LG Unveils ‘Rosetta Stone’ Open-Source Code for Connected-TV Apps

Consumer-electronics maker's Connect SDK initially supports LG TVs, Roku, Chromecast and Amazon Fire TV

webOS TV 2014 LGtv

LG Electronics is releasing a free, open-source software development kit for Google Android and Apple iOS developers to let apps easily connect with — eventually — any Internet-connected TV or device on the market.

The Connect SDK, which LG execs tout as a “Rosetta Stone” for linking mobile apps to smart TVs and other devices, provides a common set of interfaces for a unified way for apps to connect to television screens. It’s akin to Apple’s AirPlay technology, but that’s confined to the Apple TV and iOS universe; LG’s promise is to connect any mobile app to any TV platform.

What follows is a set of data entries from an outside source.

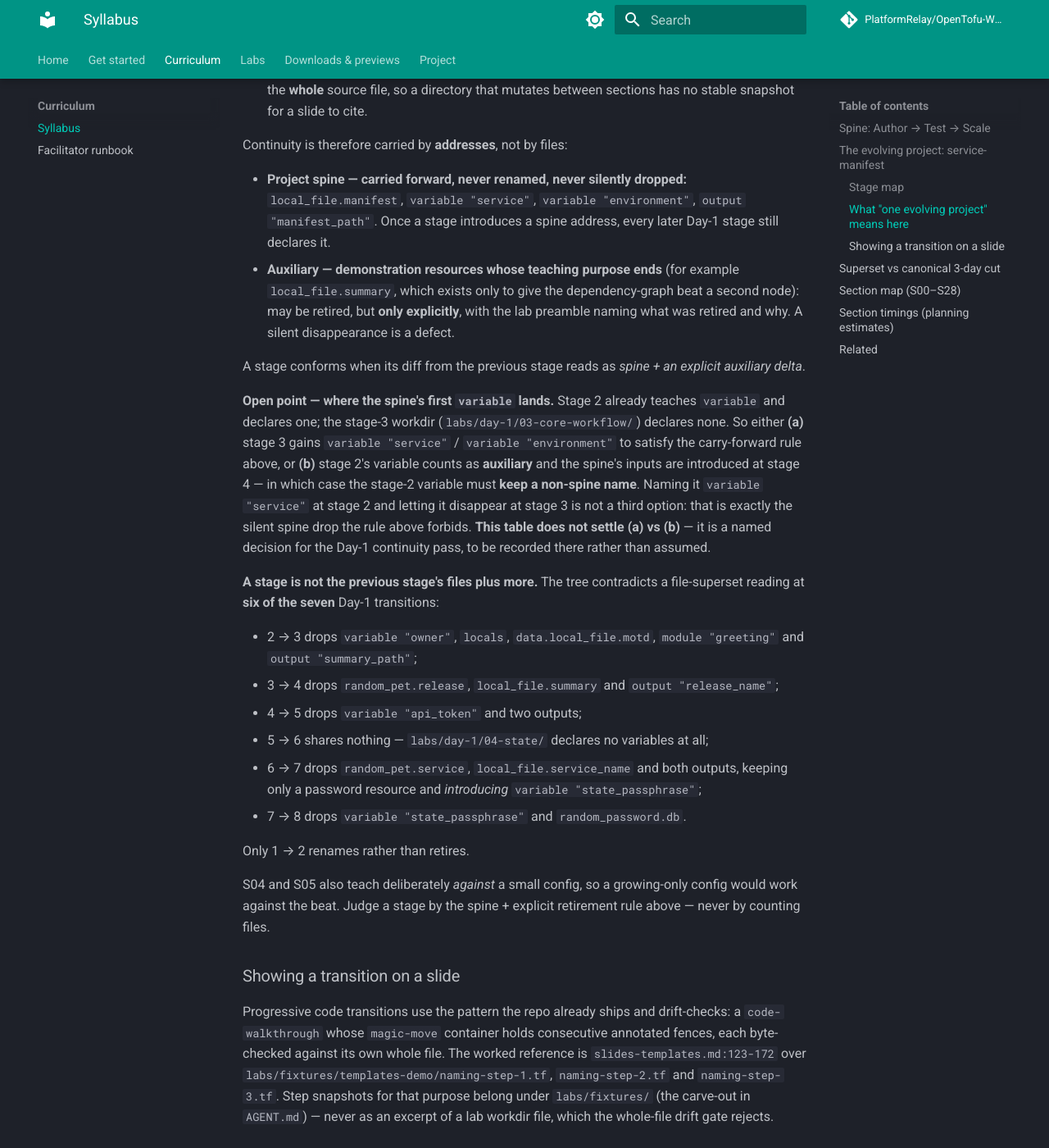
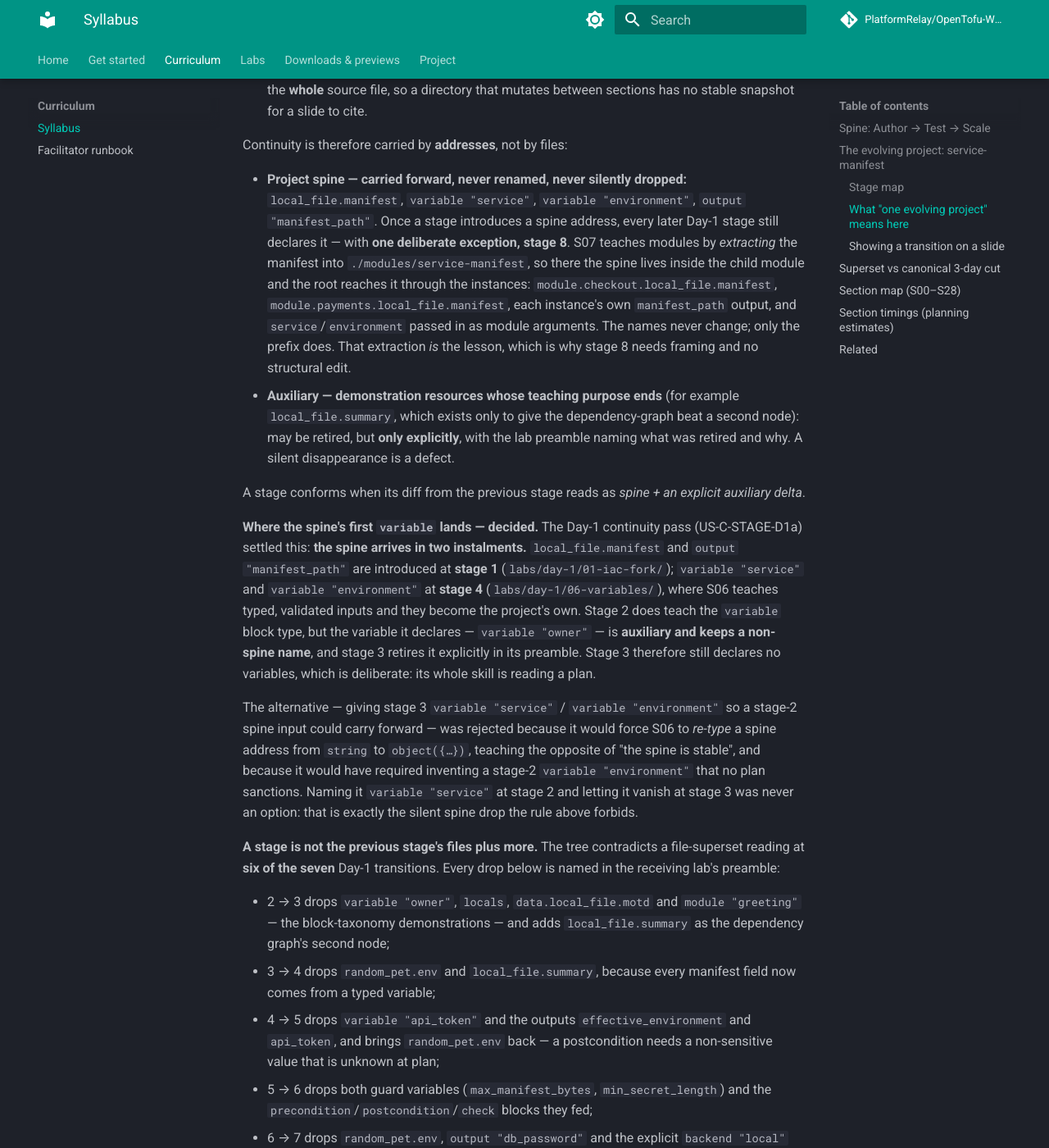
Before and after one commit to PlatformRelay/OpenTofu-Workshop, an MkDocs documentation site: the page built from docs/syllabus.md, in a window 1280 px wide and 1400 px high, scrolled down 3101 px. Shown: the whole window at 82% size. Built offline with MkDocs 1.6.1 and Material for MkDocs 9.7.7, drawn with Linux system fonts in a browser that asks for light colours; comment, search, counter and statistics services are not loaded; some of the changed text lies outside the part shown.

Commit message:
:memo: docs(repo): record the spine-variable decision and re-derive the transition lists
Resolves the Open point US-C-PROJECT deliberately left for this pass, in
both canonical copies. Decision: option (b) -- stage 2's variable is
auxiliary and keeps a non-spine name (variable "owner"); the spine's inputs,
variable "service" and variable "environment", are introduced at stage 4
where S06 teaches typed variables. Stage 3 still declares none, by design.
Rationale, options and a concrete revert are logged in the lane's INBOX
decision note (agent-context is gitignored).

The spine rule also gained the clause it was missing: "every later Day-1
stage still declares it" was false at stage 8, where S07 EXTRACTS the spine
into ./modules/service-manifest and the root reaches it as
module.checkout.local_file.manifest and friends. Names unchanged, prefix
moved -- which is why stage 8 is framing only.

Both file-superset lists in docs/syllabus.md and AGENT.md cited addresses
that no longer exist (output "summary_path", output "release_name",
local_file.service_name, random_password.db, and "5 -> 6 shares nothing").
Re-derived against the tree as it now stands: still six of the seven
transitions, but 1 -> 2 is now a pure superset rather than a rename, and
every listed drop is named in the receiving lab's Continuity preamble. The
facilitator runbook's matching claims and its S02 check question (seven ->
six block types, since module is now a forward reference) follow.

```diff
--- a/docs/syllabus.md
+++ b/docs/syllabus.md
@@ -93,7 +93,15 @@ Continuity is therefore carried by **addresses**, not by files:
 - **Project spine — carried forward, never renamed, never silently dropped:**
   `local_file.manifest`, `variable "service"`, `variable "environment"`,
   `output "manifest_path"`. Once a stage introduces a spine address, every later
-  Day-1 stage still declares it.
+  Day-1 stage still declares it — with **one deliberate exception, stage 8**.
+  S07 teaches modules by *extracting* the manifest into
+  `./modules/service-manifest`, so there the spine lives inside the child module
+  and the root reaches it through the instances:
+  `module.checkout.local_file.manifest`,
+  `module.payments.local_file.manifest`, each instance's own `manifest_path`
+  output, and `service`/`environment` passed in as module arguments. The names
+  never change; only the prefix does. That extraction *is* the lesson, which is
+  why stage 8 needs framing and no structural edit.
 - **Auxiliary — demonstration resources whose teaching purpose ends** (for
   example `local_file.summary`, which exists only to give the dependency-graph
   beat a second node): may be retired, but **only explicitly**, with the lab
@@ -102,33 +110,45 @@ Continuity is therefore carried by **addresses**, not by files:
 A stage conforms when its diff from the previous stage reads as *spine + an
 explicit auxiliary delta*.
 
-**Open point — where the spine's first `variable` lands.** Stage 2 already
-teaches `variable` and declares one; the stage-3 workdir
-(`labs/day-1/03-core-workflow/`) declares none. So either **(a)** stage 3 gains
-`variable "service"` / `variable "environment"` to satisfy the carry-forward rule
-above, or **(b)** stage 2's variable counts as **auxiliary** and the spine's
-inputs are introduced at stage 4 — in which case the stage-2 variable must
-**keep a non-spine name**. Naming it `variable "service"` at stage 2 and letting
-it disappear at stage 3 is not a third option: that is exactly the silent spine
-drop the rule above forbids. **This table does not settle (a) vs (b)** — it is a
-named decision for the Day-1 continuity pass, to be recorded there rather than
-assumed.
+**Where the spine's first `variable` lands — decided.** The Day-1 continuity
+pass (US-C-STAGE-D1a) settled this: **the spine arrives in two instalments.**
+`local_file.manifest` and `output "manifest_path"` are introduced at **stage 1**
+(`labs/day-1/01-iac-fork/`); `variable "service"` and `variable "environment"` at
+**stage 4** (`labs/day-1/06-variables/`), where S06 teaches typed, validated
+inputs and they become the project's own. Stage 2 does teach the `variable` block
+type, but the variable it declares — `variable "owner"` — is **auxiliary and
+keeps a non-spine name**, and stage 3 retires it explicitly in its preamble.
+Stage 3 therefore still declares no variables, which is deliberate: its whole
+skill is reading a plan.
+
+The alternative — giving stage 3 `variable "service"` / `variable "environment"`
+so a stage-2 spine input could carry forward — was rejected because it would
+force S06 to *re-type* a spine address from `string` to `object({…})`, teaching
+the opposite of "the spine is stable", and because it would have required
+inventing a stage-2 `variable "environment"` that no plan sanctions. Naming it
+`variable "service"` at stage 2 and letting it vanish at stage 3 was never an
+option: that is exactly the silent spine drop the rule above forbids.
 
 **A stage is not the previous stage's files plus more.** The tree contradicts a
-file-superset reading at **six of the seven** Day-1 transitions:
+file-superset reading at **six of the seven** Day-1 transitions. Every drop below
+is named in the receiving lab's preamble:
 
-- 2 → 3 drops `variable "owner"`, `locals`, `data.local_file.motd`,
-  `module "greeting"` and `output "summary_path"`;
-- 3 → 4 drops `random_pet.release`, `local_file.summary` and
-  `output "release_name"`;
-- 4 → 5 drops `variable "api_token"` and two outputs;
-- 5 → 6 shares nothing — `labs/day-1/04-state/` declares no variables at all;
-- 6 → 7 drops `random_pet.service`, `local_file.service_name` and both outputs,
-  keeping only a password resource and *introducing*
-  `variable "state_passphrase"`;
-- 7 → 8 drops `variable "state_passphrase"` and `random_password.db`.
+- 2 → 3 drops `variable "owner"`, `locals`, `data.local_file.motd` and
+  `module "greeting"` — the block-taxonomy demonstrations — and adds
+  `local_file.summary` as the dependency graph's second node;
+- 3 → 4 drops `random_pet.env` and `local_file.summary`, because every manifest
+  field now comes from a typed variable;
+- 4 → 5 drops `variable "api_token"` and the outputs `effective_environment` and
+  `api_token`, and brings `random_pet.env` back — a postcondition needs a
+  non-sensitive value that is unknown at plan;
+- 5 → 6 drops both guard variables (`max_manifest_bytes`, `min_secret_length`)
+  and the `precondition`/`postcondition`/`check` blocks they fed;
+- 6 → 7 drops `random_pet.env`, `output "db_password"` and the explicit
+  `backend "local"` block, and *introduces* `variable "state_passphrase"`;
+- 7 → 8 drops `variable "state_passphrase"` and `random_password.session`, and
+  moves the spine inside `./modules/service-manifest`.
 
-Only 1 → 2 renames rather than retires.
+Only 1 → 2 retires nothing at all — it is the one pure superset.
 
 S04 and S05 also teach deliberately *against* a small config, so a growing-only
 config would work against the beat. Judge a stage by the spine + explicit
```
Also changed, not shown: AGENT.md (+31 -19 lines), docs/facilitator-runbook.md (+13 -7 lines).
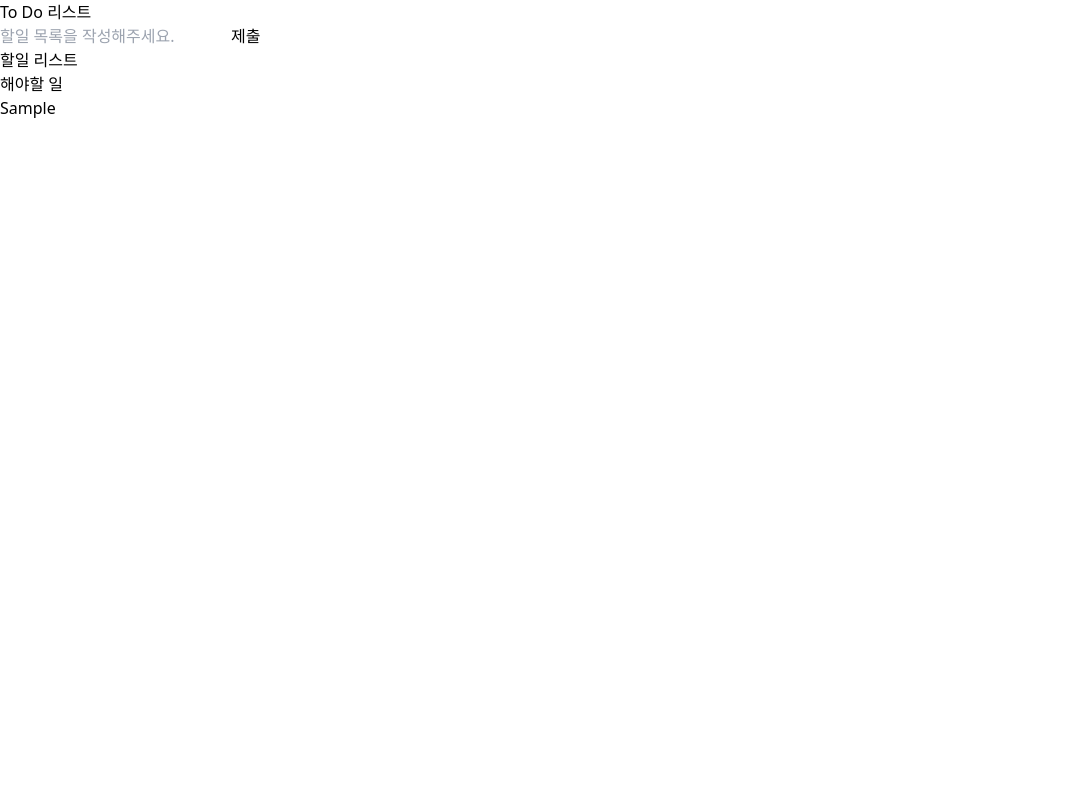
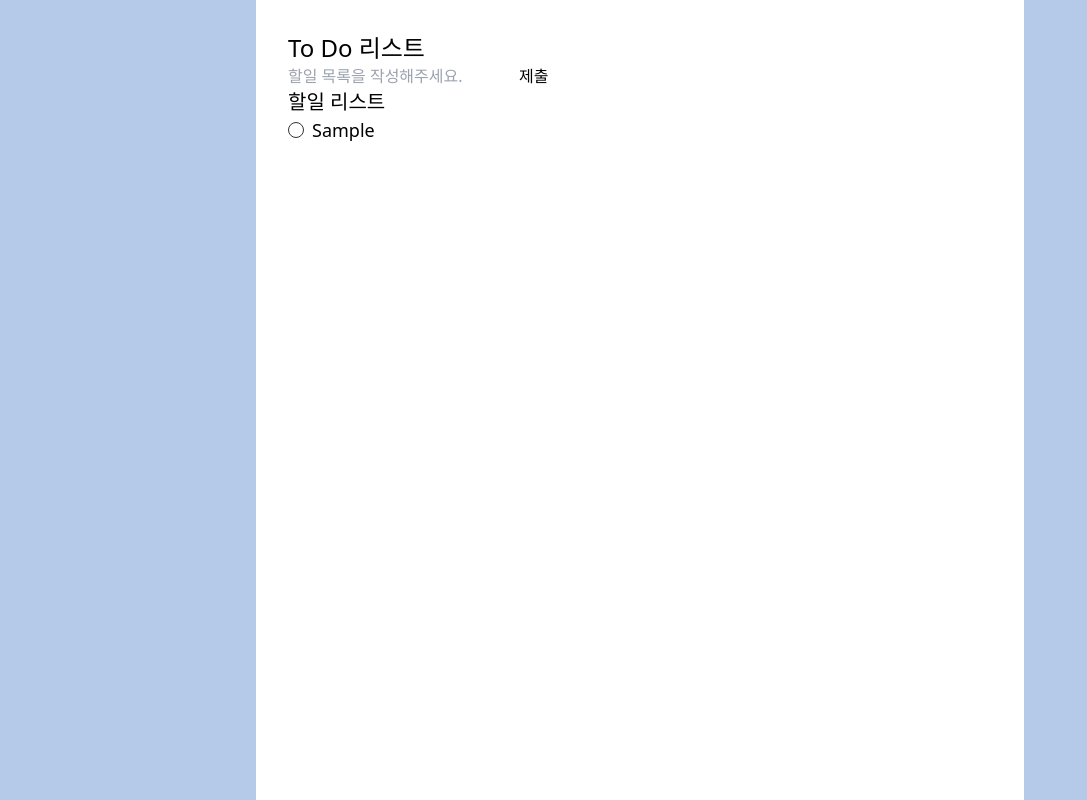
Before and after one commit to chuhongkyu/todolist, a React (Create React App) app: page / in a window 1280 px wide. Both pictures are taken after typing "Sample" into the empty fields and a click on the button "제출". Shown: the whole page, without its empty margins (0-1087 px from the left). Built offline with nearby package versions, Linux system fonts and the light colour scheme.

Commit message:
Add List

```diff
--- a/src/App.tsx
+++ b/src/App.tsx
@@ -3,8 +3,8 @@ import ListContainer from "./components/ListContainer";
 
 function App() {
   return (
-    <main>
-      <h1>To Do 리스트</h1>
+    <main className="p-8">
+      <h1 className="text-2xl">To Do 리스트</h1>
       <CreateList/>
       <ListContainer/>
     </main>
--- a/src/components/CreateList.tsx
+++ b/src/components/CreateList.tsx
@@ -1,9 +1,9 @@
-import { useRecoilValue, useSetRecoilState } from "recoil";
+import { useRecoilState, useRecoilValue } from "recoil";
 import { categoryState, toDoState } from "../utils/atom";
-import { useState, ChangeEvent, FormEvent } from "react";
+import { useState, ChangeEvent, FormEvent, useEffect } from "react";
 
 const CreateList = () => {
-    const setToDos = useSetRecoilState(toDoState);
+    const [toDos, setToDos] = useRecoilState(toDoState);
     const category = useRecoilValue(categoryState);
     const [value, setValue] = useState<string>("");
 
@@ -17,12 +17,20 @@ const CreateList = () => {
       if (value.trim() === "") return;
 
       setToDos((oldToDos) => [
-        { text: value, id: Date.now().toString(), category },
+        {
+          id: Date.now().toString(),
+          text: value,
+          category
+        },
         ...oldToDos,
       ]);
 
       setValue("");
     };
+
+    useEffect(() => {
+      localStorage.setItem("toDos", JSON.stringify(toDos));
+    }, [toDos]);
 
     return (
       <form onSubmit={handleValid}>
--- a/src/components/List.tsx
+++ b/src/components/List.tsx
@@ -3,9 +3,8 @@ import { IToDo } from "../utils/atom"
 const List = (props:IToDo) => {
     const { id, text, category } = props
     return(
-        <li id={id}>
-            <span>{category}</span>
-            <p>{text}</p>
+        <li id={id} className="flex items-center gap-2 text-lg">
+            <span className="list-category"><p>{category}</p></span><p>{text}</p>
         </li>
     )
 }
--- a/src/components/ListContainer.tsx
+++ b/src/components/ListContainer.tsx
@@ -4,9 +4,10 @@ import List from "./List";
 
 const ListContainer = () => {
     const toDos = useRecoilValue(toDoSelector);
+
     return(
         <section>
-            <h5>할일 리스트</h5>
+            <h5 className="text-xl">할일 리스트</h5>
             <ul>
                 {toDos.map((toDo)=>{
                     return(
--- a/src/index.css
+++ b/src/index.css
@@ -5,4 +5,25 @@
 body,html,#root{
     width: 100%;
     height: 100vh;
+    display: flex;
+    justify-content: center;
+    background: rgb(181, 201, 233);
 }
+
+main{
+    width: 100%;
+    max-width: 768px;
+    background: #fff;
+}
+
+.list-category{
+    border-radius: 50%;
+    border: 1px solid #333;
+    background: #fff;
+    width: 1rem;
+    height: 1rem;
+}
+
+.list-category p{
+    display: none;
+}
--- a/src/utils/atom.ts
+++ b/src/utils/atom.ts
@@ -1,8 +1,8 @@
 import { atom, selector } from "recoil";
 
 export enum Categories {
-    "TO_DO"= "해야할 일",
-    "DONE" = "완료",
+    "TO_DO"= "TO_DO",
+    "DONE" = "DONE",
 }
 export interface IToDo{
     id: string;
```
Also changed, not shown: 1 other file (tests, documents, lock files or other folders).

The initial release of Connect SDK supports 2014 LG webOS Smart TVs, LG Smart TVs from 2012 and 2013, Roku, Google Chromecast and Amazon Fire TV devices. Additional devices, including Apple TV boxes and Samsung Smart TVs, are in the plans.

LG’s ulterior motive in releasing the Connect SDK is to get developers to hook their apps into its new webOS-based televisions. The company acquired webOS in 2013 from HP for undisclosed terms. That was after HP launched — and then quickly killed — a line of tablets and smartphones based on webOS, which it picked up after buying Palm for $1.2 billion.

“You get great scale on iOS and Android, but the ability to get content to the big screen is a little wonky today,” Henry Levak, LG’s product manager for Connect SDK. “We’re starting to see users expecting their smartphones and tablets to work with smart TVs.”

The tool set includes application programming interfaces to send photos, videos and audio to TV platforms. Currently, applications with YouTube videos can beam them to all LG Smart TVs dating back to 2012, Roku 3, Google Chromecast, Amazon Fire TV, and most DIAL-enabled devices.

In addition, the Connect SDK lets developers build TV-optimized web applications and media viewers and use them across LG webOS Smart TVs and Google Chromecast, according to the consumer-electronics maker. The code also lets mobile apps discover and launch TV apps (initially for 2014 LG webOS Smart TVs and 2013 LG Smart TVs, as well as Roku devices).

“Connect SDK is breaking down barriers to enable apps and devices to work together harmoniously,” said Sam Chang, head of the LG Silicon Valley Lab. “The screen size, capabilities and social nature of smart TVs enable experiences that consumers will absolutely love.”

More info on Connect SDK, available for iOS, Android and Cordova/PhoneGap plugins, is at ConnectSDK.com. LG is making the code available under Apache License 2.0.